Aim of the task. Locate the line that contains "Before and after one commit to ShopAgent-Team/ShopSimulator, a" in the entries below, then repeat it and every following line through the line that contains "Update README.md", exactly, and no others.
○ ○ ○ ○ ○
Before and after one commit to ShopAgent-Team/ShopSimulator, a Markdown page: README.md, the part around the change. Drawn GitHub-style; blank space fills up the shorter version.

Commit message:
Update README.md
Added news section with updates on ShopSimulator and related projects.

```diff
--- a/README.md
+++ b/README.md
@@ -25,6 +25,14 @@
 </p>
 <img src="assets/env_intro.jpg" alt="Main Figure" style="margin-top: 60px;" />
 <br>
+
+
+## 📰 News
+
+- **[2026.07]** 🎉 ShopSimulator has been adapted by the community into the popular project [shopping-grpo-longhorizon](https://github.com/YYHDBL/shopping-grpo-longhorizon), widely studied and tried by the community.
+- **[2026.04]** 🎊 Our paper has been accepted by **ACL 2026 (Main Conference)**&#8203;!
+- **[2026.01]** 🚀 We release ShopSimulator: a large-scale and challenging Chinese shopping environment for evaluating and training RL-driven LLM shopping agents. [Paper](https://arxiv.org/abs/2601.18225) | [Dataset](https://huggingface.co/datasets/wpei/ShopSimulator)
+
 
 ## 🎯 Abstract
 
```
○ ○ ○ ○ ○
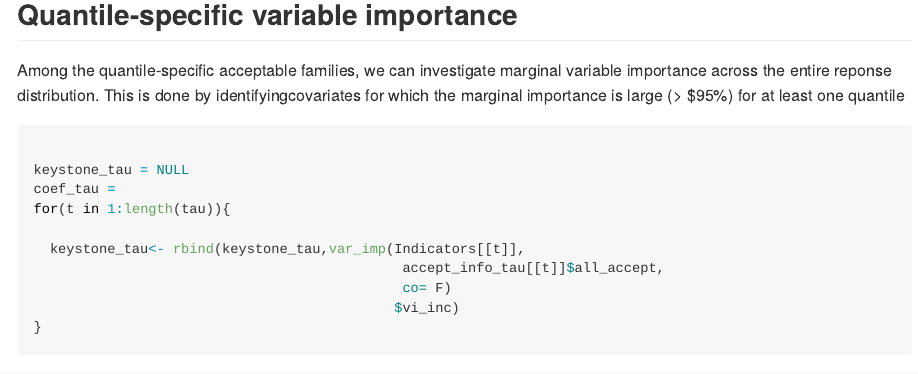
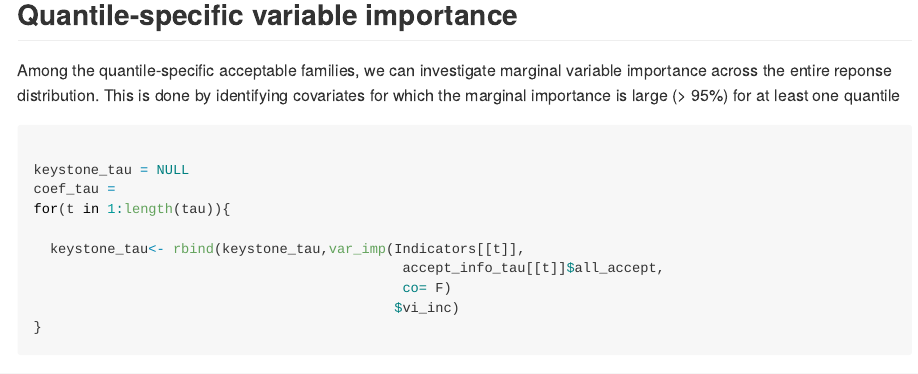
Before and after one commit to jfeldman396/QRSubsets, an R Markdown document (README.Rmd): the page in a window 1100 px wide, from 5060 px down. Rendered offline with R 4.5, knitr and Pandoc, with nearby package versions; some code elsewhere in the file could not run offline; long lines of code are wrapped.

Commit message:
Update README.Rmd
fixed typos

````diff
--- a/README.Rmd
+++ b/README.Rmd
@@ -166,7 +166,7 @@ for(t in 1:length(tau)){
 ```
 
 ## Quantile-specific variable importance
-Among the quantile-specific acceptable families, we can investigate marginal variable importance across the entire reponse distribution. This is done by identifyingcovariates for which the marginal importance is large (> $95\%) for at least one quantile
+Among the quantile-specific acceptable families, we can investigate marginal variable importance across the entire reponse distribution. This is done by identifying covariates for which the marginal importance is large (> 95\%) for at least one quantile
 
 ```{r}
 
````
○ ○ ○ ○ ○
Written answer.
Before and after one commit to ShopAgent-Team/ShopSimulator, a Markdown page: README.md, the part around the change. Drawn GitHub-style; blank space fills up the shorter version.

Commit message:
Update README.md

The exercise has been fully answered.